WORK REQUIRED - In how many lines of the listing does the string "removeCard" appear? Give only the number.

GIVEN DATA -
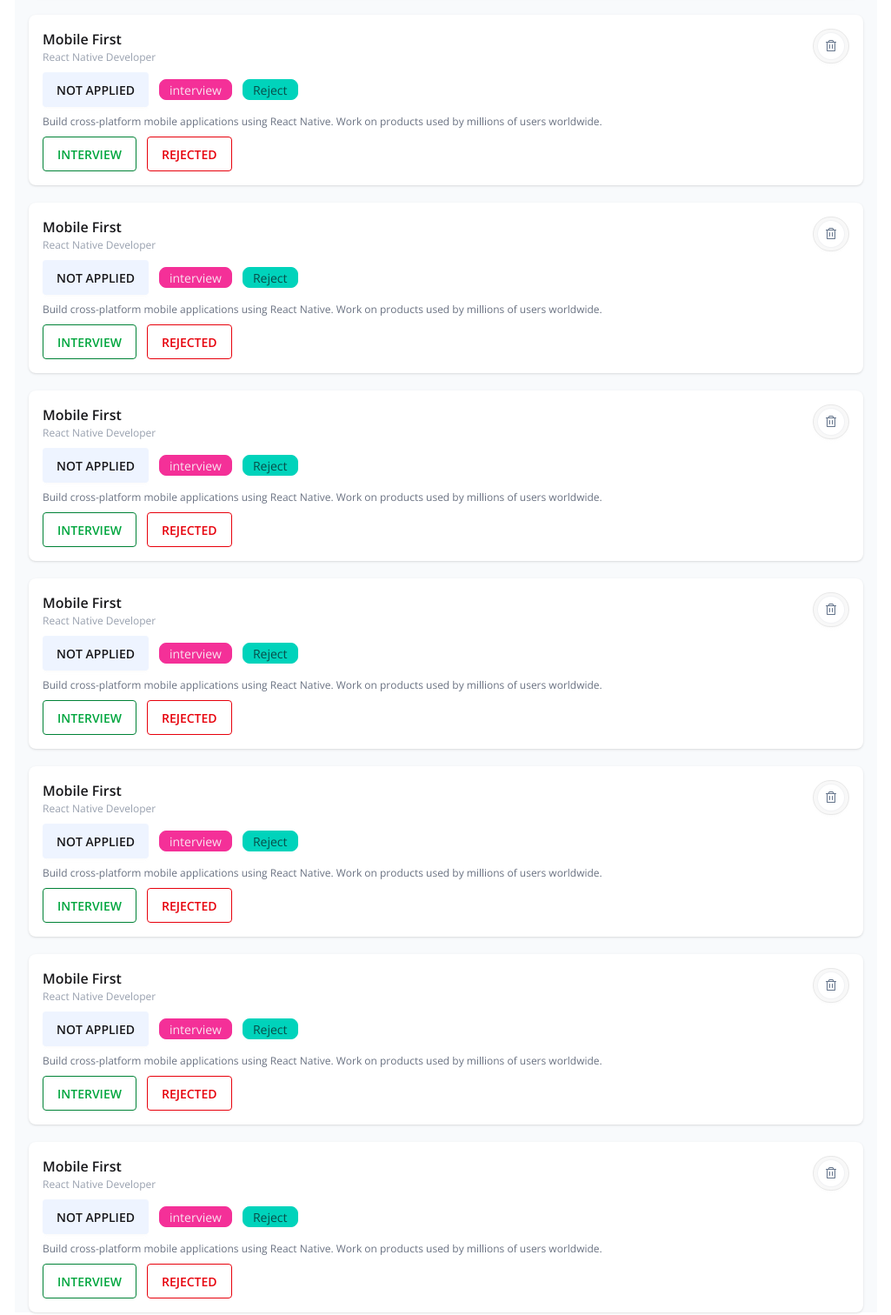
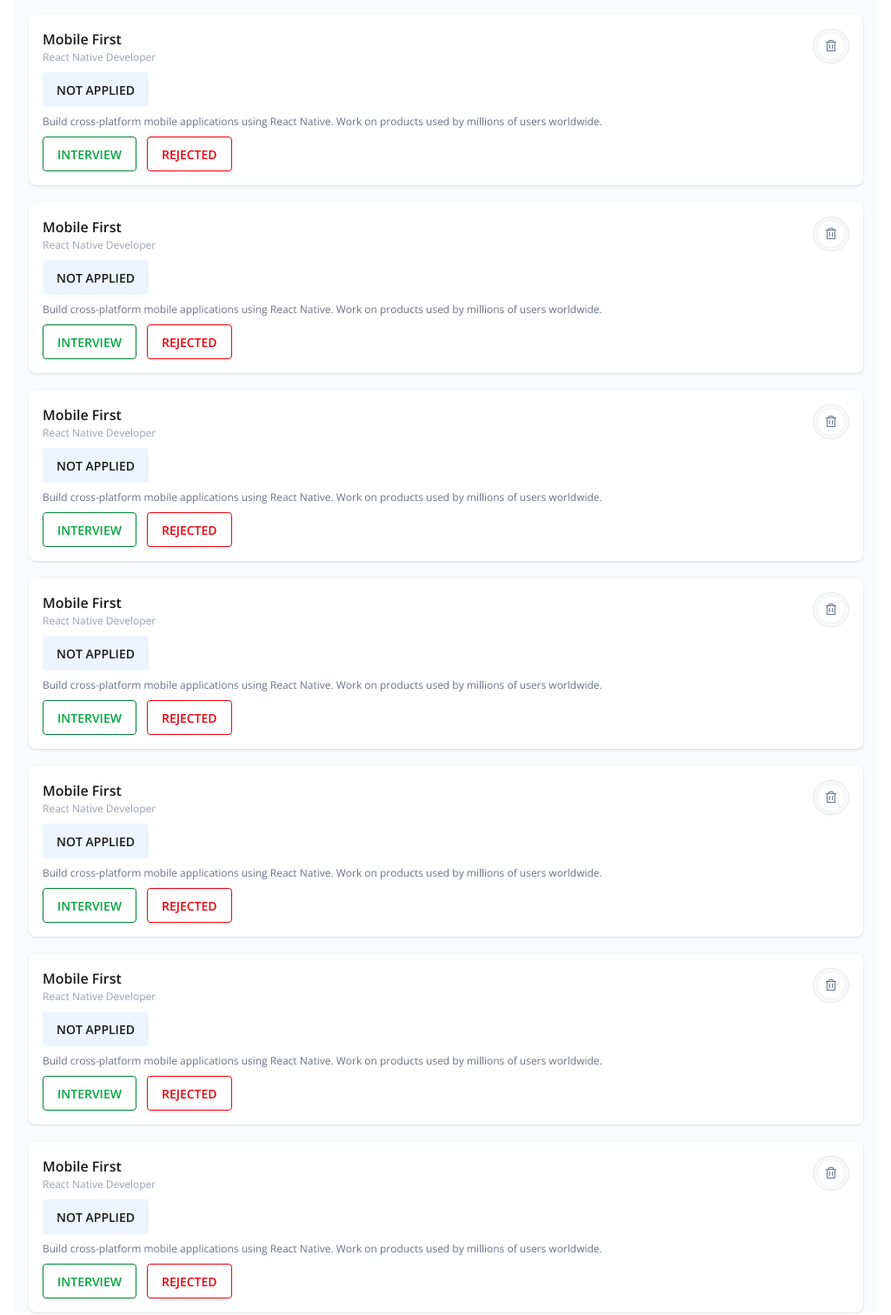
Before and after one commit to areenatanim/ASSIGEMENT-4, a plain HTML site: page index.html in a window 1280 px wide. Shown: the part 521-2033 px from the top of the page at 87% size, without its empty margins (127-1152 px from the left). Drawn offline with nearby package versions, Linux system fonts and the light colour scheme.

Commit message:
some changes added

```diff
--- a/index.html
+++ b/index.html
@@ -170,8 +170,8 @@
 
                                                 <div class=" card-actions flex items-center gap-3">
                                                         <button class="btn bg-[#EEF4FF] border-[0]">NOT APPLIED</button>
-                                                        <div class="badge badge-secondary">interview</div>
-                                                        <div class="badge badge-accent">Reject</div>
+                                                        <div class="badge badge-secondary hidden">interview</div>
+                                                        <div class="badge badge-accent hidden">Reject</div>
                                                 </div>
                                                 <p class="text-gray-500 text-[12px]">
                                                         Build cross-platform mobile applications using React Native.
@@ -204,8 +204,8 @@
 
                                                 <div class=" card-actions flex items-center gap-3">
                                                         <button class="btn bg-[#EEF4FF] border-[0]">NOT APPLIED</button>
-                                                        <div class="badge badge-secondary">interview</div>
-                                                        <div class="badge badge-accent">Reject</div>
+                                                        <div class="badge badge-secondary hidden">interview</div>
+                                                        <div class="badge badge-accent hidden">Reject</div>
                                                 </div>
                                                 <p class="text-gray-500 text-[12px]">
                                                         Build cross-platform mobile applications using React Native.
@@ -238,8 +238,8 @@
 
                                                 <div class=" card-actions flex items-center gap-3">
                                                         <button class="btn bg-[#EEF4FF] border-[0]">NOT APPLIED</button>
-                                                        <div class="badge badge-secondary">interview</div>
-                                                        <div class="badge badge-accent">Reject</div>
+                                                        <div class="badge badge-secondary hidden">interview</div>
+                                                        <div class="badge badge-accent hidden">Reject</div>
 
                                                 </div>
                                                 <p class="text-gray-500 text-[12px]">
@@ -273,8 +273,8 @@
 
                                                 <div class=" card-actions flex items-center gap-3">
                                                         <button class="btn bg-[#EEF4FF] border-[0]">NOT APPLIED</button>
-                                                        <div class="badge badge-secondary">interview</div>
-                                                        <div class="badge badge-accent">Reject</div>
+                                                        <div class="badge badge-secondary hidden">interview</div>
+                                                        <div class="badge badge-accent hidden">Reject</div>
                                                 </div>
                                                 <p class="text-gray-500 text-[12px]">
                                                         Build cross-platform mobile applications using React Native.
@@ -307,8 +307,8 @@
 
                                                 <div class=" card-actions flex items-center gap-3">
                                                         <button class="btn bg-[#EEF4FF] border-[0]">NOT APPLIED</button>
-                                                        <div class="badge badge-secondary">interview</div>
-                                                        <div class="badge badge-accent">Reject</div>
+                                                        <div class="badge badge-secondary hidden">interview</div>
+                                                        <div class="badge badge-accent hidden">Reject</div>
                                                 </div>
                                                 <p class="text-gray-500 text-[12px]">
                                                         Build cross-platform mobile applications using React Native.
@@ -341,8 +341,8 @@
 
                                                 <div class=" card-actions flex items-center gap-3">
                                                         <button class="btn bg-[#EEF4FF] border-[0]">NOT APPLIED</button>
-                                                        <div class="badge badge-secondary">interview</div>
-                                                        <div class="badge badge-accent">Reject</div>
+                                                        <div class="badge badge-secondary hidden">interview</div>
+                                                        <div class="badge badge-accent hidden">Reject</div>
                                                 </div>
                                                 <p class="text-gray-500 text-[12px]">
                                                         Build cross-platform mobile applications using React Native.
@@ -375,8 +375,8 @@
 
                                                 <div class=" card-actions flex items-center gap-3">
                                                         <button class="btn bg-[#EEF4FF] border-[0]">NOT APPLIED</button>
-                                                        <div class="badge badge-secondary">interview</div>
-                                                        <div class="badge badge-accent">Reject</div>
+                                                        <div class="badge badge-secondary hidden">interview</div>
+                                                        <div class="badge badge-accent hidden">Reject</div>
                                                 </div>
                                                 <p class="text-gray-500 text-[12px]">
                                                         Build cross-platform mobile applications using React Native.
--- a/js/remove.js
+++ b/js/remove.js
@@ -25,10 +25,8 @@ function removeCard(jobId) {
         }
 }
 
-document.addEventListener('DOMContentLoaded', function () {
-        // You can add delete buttons to each card like this:
-        // <button onclick="removeCard(1)" class="btn btn-xs btn-error ml-auto">Delete</button>
-});
+
+
 
 // Export global function
 window.removeCard = removeCard;
--- a/js/toggle.js
+++ b/js/toggle.js
@@ -1,22 +1,22 @@
 // showOnly function for toggle
 
 
-function showOnly(id) {
-        const interview = document.getElementById("interview");
-        const reject = document.getElementById("reject");
-        const cardSection = document.getElementById("card-section");
+// function showOnly(id) {
+//         const interview = document.getElementById("interview");
+//         const reject = document.getElementById("reject");
+//         const cardSection = document.getElementById("card-section");
 
-        interview.classList.add("hidden");
-        reject.classList.add("hidden");
-        cardSection.classList.add("hidden")
+//         interview.classList.add("hidden");
+//         reject.classList.add("hidden");
+//         cardSection.classList.add("hidden")
 
 
-        const selected = document.getElementById(id);
-        selected.classList.remove("hidden");
+//         const selected = document.getElementById(id);
+//         selected.classList.remove("hidden");
 
 
 
-}
+// }
 
 
 
@@ -45,7 +45,7 @@ function showOnly(sectionId) {
                         if (sectionId === 'card-section') {
                                 btn.classList.add('hover:bg-blue-400');
                         } else if (sectionId === 'interview') {
-                                btn.classList.add('hover:bg-green-400', 'btn-secondary');
+                                btn.classList.add('hover:bg-green-600', 'btn-secondary');
                         } else if (sectionId === 'reject') {
                                 btn.classList.add('hover:bg-red-500', 'btn-accent');
                         }
```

EXERCISE ANSWER - 3